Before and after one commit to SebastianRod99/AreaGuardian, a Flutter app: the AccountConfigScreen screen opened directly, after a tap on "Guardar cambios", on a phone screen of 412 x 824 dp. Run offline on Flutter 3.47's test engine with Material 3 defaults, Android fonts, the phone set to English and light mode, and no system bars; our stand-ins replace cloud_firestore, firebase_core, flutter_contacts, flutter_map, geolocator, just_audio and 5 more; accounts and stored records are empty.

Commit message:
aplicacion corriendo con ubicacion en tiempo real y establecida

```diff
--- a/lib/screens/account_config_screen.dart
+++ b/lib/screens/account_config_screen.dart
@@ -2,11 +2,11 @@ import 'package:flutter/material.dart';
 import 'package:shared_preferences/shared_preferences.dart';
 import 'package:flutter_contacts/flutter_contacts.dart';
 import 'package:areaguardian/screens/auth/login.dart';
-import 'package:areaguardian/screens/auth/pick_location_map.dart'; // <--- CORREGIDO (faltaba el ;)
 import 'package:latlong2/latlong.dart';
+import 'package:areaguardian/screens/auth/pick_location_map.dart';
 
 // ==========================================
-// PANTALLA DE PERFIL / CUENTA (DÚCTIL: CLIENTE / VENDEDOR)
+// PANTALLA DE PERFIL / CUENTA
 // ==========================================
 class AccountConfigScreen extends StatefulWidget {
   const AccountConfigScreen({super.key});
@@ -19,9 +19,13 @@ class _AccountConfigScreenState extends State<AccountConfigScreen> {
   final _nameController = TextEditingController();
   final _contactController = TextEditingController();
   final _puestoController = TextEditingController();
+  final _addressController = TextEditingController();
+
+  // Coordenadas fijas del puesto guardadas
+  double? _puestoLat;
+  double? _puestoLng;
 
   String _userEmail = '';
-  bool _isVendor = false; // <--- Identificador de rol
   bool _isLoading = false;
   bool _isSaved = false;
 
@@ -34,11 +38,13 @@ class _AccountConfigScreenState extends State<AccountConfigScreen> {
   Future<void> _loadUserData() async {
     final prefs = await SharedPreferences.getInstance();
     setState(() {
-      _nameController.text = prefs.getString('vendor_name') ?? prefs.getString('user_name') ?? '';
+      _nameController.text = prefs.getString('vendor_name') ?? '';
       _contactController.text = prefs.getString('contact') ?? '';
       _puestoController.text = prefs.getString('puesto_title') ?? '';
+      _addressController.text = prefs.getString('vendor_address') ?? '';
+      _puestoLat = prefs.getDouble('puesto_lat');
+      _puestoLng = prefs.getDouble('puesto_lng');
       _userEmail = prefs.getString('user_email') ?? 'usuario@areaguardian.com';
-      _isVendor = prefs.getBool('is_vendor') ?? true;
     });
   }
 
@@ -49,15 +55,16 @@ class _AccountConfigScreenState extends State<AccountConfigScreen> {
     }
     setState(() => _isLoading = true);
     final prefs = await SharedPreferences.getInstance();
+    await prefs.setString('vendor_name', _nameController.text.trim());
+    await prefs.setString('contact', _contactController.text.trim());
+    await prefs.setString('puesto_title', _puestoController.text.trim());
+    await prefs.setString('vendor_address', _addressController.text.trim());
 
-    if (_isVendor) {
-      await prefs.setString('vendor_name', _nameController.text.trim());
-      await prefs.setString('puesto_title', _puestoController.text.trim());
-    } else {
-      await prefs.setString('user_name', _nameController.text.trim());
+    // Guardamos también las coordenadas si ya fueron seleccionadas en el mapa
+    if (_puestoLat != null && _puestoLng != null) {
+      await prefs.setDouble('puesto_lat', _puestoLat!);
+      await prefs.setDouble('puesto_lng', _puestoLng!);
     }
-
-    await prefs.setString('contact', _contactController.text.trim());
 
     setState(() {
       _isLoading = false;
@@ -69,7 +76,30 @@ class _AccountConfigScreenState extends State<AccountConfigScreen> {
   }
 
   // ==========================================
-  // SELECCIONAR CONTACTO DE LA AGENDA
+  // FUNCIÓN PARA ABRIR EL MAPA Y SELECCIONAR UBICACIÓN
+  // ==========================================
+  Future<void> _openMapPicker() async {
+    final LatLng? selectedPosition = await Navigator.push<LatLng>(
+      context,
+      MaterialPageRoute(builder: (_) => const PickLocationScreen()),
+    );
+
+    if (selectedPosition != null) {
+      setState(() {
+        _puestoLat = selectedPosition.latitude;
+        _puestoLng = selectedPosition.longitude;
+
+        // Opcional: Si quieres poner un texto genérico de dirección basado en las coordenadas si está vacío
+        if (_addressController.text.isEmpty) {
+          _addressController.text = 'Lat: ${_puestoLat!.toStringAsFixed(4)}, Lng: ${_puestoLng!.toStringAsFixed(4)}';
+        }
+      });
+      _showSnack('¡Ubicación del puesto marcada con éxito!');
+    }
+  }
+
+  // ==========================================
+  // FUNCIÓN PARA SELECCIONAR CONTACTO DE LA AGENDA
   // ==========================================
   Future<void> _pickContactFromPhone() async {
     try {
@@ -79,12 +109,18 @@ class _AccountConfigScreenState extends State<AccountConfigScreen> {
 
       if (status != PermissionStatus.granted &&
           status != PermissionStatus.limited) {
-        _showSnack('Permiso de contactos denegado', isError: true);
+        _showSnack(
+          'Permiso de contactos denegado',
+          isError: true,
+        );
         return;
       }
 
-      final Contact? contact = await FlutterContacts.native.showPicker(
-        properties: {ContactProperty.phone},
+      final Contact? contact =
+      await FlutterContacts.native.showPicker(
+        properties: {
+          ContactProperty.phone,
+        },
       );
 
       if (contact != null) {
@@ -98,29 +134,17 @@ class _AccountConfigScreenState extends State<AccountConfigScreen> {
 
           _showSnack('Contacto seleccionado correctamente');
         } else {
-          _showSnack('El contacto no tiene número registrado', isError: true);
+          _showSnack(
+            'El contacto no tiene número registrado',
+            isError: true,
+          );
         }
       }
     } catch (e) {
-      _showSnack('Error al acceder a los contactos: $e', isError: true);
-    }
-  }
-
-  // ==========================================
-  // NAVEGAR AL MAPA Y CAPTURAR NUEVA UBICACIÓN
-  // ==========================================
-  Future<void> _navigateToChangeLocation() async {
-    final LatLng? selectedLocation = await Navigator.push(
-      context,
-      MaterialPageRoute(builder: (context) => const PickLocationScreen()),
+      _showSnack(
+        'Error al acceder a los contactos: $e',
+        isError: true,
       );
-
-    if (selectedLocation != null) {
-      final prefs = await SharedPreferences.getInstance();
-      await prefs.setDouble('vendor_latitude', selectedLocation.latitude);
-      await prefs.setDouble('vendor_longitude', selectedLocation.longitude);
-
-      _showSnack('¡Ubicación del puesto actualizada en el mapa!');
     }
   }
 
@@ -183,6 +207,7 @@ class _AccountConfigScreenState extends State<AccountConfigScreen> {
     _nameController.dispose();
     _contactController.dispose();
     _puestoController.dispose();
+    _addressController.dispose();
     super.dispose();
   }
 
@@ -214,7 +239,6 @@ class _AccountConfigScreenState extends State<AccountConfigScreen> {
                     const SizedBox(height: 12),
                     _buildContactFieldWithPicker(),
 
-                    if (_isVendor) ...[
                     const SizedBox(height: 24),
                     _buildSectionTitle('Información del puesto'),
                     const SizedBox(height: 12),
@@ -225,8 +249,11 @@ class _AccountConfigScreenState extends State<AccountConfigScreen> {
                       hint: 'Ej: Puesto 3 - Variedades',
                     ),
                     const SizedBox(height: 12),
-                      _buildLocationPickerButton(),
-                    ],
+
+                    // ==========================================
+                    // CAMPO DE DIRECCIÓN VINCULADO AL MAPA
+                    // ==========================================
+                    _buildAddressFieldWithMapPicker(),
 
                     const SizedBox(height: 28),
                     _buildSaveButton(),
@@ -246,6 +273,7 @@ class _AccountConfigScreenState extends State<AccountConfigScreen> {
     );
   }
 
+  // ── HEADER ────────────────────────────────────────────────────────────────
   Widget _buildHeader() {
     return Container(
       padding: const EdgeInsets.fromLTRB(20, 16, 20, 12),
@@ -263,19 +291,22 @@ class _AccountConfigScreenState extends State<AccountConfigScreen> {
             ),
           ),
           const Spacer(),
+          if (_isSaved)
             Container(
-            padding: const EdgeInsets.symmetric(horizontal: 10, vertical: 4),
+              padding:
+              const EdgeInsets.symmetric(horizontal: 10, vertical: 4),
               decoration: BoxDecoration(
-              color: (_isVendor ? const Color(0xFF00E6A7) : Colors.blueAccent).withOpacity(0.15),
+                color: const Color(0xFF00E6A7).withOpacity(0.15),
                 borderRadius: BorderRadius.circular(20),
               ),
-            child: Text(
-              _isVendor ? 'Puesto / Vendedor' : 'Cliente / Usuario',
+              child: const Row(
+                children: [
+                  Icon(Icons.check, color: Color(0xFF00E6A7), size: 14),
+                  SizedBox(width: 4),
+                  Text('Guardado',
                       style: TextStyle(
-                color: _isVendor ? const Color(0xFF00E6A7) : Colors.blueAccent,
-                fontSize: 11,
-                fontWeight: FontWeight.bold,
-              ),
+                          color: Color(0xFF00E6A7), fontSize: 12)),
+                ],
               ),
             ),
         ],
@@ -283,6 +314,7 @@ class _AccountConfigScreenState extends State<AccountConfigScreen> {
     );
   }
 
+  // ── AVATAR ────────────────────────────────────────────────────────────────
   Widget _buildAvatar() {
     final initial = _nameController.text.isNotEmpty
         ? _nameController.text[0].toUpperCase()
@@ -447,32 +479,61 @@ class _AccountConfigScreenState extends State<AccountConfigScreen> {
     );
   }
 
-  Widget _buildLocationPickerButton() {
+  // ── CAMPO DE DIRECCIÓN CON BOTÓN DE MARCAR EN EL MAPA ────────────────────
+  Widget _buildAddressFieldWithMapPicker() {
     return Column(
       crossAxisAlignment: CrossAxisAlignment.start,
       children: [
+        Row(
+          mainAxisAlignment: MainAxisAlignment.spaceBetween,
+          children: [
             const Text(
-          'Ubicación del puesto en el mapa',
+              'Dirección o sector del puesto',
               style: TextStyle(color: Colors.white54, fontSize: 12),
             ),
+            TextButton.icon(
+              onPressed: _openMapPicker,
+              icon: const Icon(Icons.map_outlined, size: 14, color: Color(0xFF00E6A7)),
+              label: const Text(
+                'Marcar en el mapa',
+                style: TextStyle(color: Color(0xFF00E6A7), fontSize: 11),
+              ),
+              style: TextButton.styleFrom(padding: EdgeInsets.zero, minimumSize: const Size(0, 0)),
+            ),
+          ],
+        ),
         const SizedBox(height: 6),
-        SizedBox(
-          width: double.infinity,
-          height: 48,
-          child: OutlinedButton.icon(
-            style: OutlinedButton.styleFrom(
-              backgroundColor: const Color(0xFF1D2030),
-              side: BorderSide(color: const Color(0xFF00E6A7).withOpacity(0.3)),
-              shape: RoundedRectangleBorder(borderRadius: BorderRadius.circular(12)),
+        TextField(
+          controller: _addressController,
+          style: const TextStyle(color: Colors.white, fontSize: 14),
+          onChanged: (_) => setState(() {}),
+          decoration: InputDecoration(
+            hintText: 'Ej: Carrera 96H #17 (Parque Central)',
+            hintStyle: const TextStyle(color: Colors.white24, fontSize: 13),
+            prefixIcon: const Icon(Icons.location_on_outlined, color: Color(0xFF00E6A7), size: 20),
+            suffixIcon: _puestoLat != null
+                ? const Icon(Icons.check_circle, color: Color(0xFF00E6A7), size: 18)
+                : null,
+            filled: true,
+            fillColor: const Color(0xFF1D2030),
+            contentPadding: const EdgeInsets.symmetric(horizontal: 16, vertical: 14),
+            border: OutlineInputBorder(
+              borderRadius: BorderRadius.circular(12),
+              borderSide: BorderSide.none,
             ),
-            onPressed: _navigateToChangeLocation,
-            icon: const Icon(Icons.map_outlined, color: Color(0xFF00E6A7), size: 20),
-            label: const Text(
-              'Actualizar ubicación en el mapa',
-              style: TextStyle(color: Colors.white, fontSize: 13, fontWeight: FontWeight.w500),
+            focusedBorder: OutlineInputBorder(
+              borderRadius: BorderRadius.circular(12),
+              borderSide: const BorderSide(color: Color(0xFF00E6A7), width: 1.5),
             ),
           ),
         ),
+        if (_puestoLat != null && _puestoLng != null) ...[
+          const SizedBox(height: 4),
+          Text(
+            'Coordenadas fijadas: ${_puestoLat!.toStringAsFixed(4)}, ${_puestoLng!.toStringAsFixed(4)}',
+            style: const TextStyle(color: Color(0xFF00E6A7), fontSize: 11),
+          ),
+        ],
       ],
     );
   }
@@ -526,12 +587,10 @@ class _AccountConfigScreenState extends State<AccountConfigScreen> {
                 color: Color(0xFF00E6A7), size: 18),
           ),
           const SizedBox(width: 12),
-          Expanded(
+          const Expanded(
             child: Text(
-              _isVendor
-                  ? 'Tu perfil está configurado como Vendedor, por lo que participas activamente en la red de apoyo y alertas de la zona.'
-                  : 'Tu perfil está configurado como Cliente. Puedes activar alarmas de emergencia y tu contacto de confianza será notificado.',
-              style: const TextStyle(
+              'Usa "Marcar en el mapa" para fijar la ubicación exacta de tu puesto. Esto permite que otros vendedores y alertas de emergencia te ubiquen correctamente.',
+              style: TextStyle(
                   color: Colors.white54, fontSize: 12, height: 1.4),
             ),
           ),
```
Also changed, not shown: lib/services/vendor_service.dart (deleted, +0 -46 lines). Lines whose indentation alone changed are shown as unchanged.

+-------+

[The problem]
Once you have found every line in the listing that holds the string "TextStyle", copy each of them.

[Written response]
                       style: TextStyle(
               style: TextStyle(color: Colors.white54, fontSize: 12),
+                style: TextStyle(color: Color(0xFF00E6A7), fontSize: 11),
+          style: const TextStyle(color: Colors.white, fontSize: 14),
+            hintStyle: const TextStyle(color: Colors.white24, fontSize: 13),
-              style: TextStyle(color: Colors.white, fontSize: 13, fontWeight: FontWeight.w500),
+            style: const TextStyle(color: Color(0xFF00E6A7), fontSize: 11),
-              style: const TextStyle(
+              style: TextStyle(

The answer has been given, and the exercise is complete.